2012-Jan-08, 12:48 AM
Accelerating to light speed.

How many light years are needed to accelerate towards near light speed in a space-craft that has humans on board?

You just can't instantly go light-speed like in Star Wars, with a human crew; the acceleration-forces would turn them into mush.

Say if we had the ability to travel at 99.9999% that of the speed of light and we wanted to go to Alpha Centauri. We have to spend a time period accelerating to the limits of human withstanding of G forces and then an equal time decelerating within the limits of human resistance to G-forces. I'm thinking we can't travel to AC3 going light speed because the distances are too short?

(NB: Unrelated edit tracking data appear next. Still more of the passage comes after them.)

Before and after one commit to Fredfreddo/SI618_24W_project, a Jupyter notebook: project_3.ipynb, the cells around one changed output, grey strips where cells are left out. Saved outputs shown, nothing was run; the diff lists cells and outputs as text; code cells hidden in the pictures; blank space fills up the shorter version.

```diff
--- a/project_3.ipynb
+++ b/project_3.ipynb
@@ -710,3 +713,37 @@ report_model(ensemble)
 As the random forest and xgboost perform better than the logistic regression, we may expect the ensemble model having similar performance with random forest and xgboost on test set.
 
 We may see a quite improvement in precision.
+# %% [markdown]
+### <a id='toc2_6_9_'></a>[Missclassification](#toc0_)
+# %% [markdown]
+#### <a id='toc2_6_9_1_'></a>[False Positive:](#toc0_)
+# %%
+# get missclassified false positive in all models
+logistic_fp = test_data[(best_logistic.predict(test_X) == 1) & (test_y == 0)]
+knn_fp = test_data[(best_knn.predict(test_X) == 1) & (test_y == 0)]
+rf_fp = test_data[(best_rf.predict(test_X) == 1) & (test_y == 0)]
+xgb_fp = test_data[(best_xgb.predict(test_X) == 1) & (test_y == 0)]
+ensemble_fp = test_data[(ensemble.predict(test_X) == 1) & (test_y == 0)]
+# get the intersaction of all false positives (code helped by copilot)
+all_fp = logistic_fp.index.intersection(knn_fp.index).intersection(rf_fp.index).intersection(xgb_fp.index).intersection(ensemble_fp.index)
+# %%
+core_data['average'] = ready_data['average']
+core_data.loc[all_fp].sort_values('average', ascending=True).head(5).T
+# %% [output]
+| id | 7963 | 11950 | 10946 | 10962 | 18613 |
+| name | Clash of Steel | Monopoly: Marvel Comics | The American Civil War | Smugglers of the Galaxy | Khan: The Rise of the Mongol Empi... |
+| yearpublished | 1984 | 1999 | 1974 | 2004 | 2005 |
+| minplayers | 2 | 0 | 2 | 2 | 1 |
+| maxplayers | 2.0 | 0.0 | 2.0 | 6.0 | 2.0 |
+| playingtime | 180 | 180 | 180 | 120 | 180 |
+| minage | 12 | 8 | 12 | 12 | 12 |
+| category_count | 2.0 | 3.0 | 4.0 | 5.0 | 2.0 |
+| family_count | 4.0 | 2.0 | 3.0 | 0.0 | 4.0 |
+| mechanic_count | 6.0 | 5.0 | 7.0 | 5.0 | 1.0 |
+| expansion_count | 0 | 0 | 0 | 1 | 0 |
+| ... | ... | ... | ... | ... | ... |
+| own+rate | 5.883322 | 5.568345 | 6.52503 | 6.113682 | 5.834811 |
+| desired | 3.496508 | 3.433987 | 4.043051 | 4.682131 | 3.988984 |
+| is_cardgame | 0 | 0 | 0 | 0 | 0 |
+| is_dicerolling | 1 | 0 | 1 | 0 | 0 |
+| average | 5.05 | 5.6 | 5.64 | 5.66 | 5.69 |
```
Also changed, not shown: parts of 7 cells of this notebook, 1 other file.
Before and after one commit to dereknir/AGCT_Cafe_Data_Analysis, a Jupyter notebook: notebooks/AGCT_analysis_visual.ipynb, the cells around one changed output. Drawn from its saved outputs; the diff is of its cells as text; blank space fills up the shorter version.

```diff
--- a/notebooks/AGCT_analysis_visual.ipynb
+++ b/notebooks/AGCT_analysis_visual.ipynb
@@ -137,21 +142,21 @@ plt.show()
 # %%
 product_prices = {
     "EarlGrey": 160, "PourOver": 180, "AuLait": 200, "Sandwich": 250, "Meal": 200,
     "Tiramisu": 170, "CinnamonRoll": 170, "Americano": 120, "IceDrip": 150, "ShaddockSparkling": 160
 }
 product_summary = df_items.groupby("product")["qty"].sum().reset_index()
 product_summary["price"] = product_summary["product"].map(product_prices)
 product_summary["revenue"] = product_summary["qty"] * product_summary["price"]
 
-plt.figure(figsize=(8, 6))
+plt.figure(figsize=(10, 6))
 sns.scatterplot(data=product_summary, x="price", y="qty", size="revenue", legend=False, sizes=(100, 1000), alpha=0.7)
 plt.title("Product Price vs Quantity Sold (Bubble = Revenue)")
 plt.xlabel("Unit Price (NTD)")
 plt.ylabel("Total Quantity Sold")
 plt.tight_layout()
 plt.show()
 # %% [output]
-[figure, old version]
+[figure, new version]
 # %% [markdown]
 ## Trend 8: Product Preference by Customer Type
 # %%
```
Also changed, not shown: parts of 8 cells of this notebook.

schlaugh
2012-Jan-08, 04:41 AM
I think this site will be useful:

http://www.ajdesigner.com/constantacceleration/cavelocity.php

Know that 1G = 10m/s so enter a starting veolcity of 0 and an acceleration of 10 meters per second for 365 days and you'll see you're moving faster than light at >315,000 kilometers per second. (The calculator does not care about relativisitic effects or E=MC^2).

Tensor
2012-Jan-08, 05:11 AM
Accelerating to light speed.

How many light years are needed to accelerate towards near light speed in a space-craft that has humans on board?

the answer is going to depend on exactly what you mean by near light speed. You specify below, but.....

You just can't instantly go light-speed like in Star Wars, with a human crew; the acceleration-forces would turn them into mush.

Say if we had the ability to travel at 99.9999% that of the speed of light and we wanted to go to Alpha Centauri. We have to spend a time period accelerating to the limits of human withstanding of G forces and then an equal time decelerating within the limits of human resistance to G-forces. I'm thinking we can't travel to AC3 going light speed because the distances are too short?

You're thinking correctly. The problem comes from relativity. Schlaugh give a site that will calculate for you. However, it does not take relativity into account. This site (http://math.ucr.edu/home/baez/physics/Relativity/SR/rocket.html) by originally by Phillip Gibbs and hosted on John Baez's home site, gives the exact equations for the Time within the ship, the time for observers outside the ship, the distance traveled(as seen by outside observers), the velocity(by percentage of c), and the gamma factor(at any point). In the case of 99.9999%, at 1g, it would take ~1,839 years and a distance of ~1840 light years. So, getting to that speed is pretty much out if you're thinking of going to Alpha Centauri. That site has the equations, so you can figure out what would happen if you increased the acceleration to something like 2 or 3 g's. Which may be pushing the limits for human endurance over an extended time. Unfortunately, that site doesn't do an automatic calculation.

Githyanki
2012-Jan-08, 09:21 PM
That's what I figured. I guess we won't be having any express-flights to any of the local stars.

Now I'm assuming that a space probe can handle a lot more Gees than a human can. But there is still a limit of how much acceleration you can use before you damage your instruments.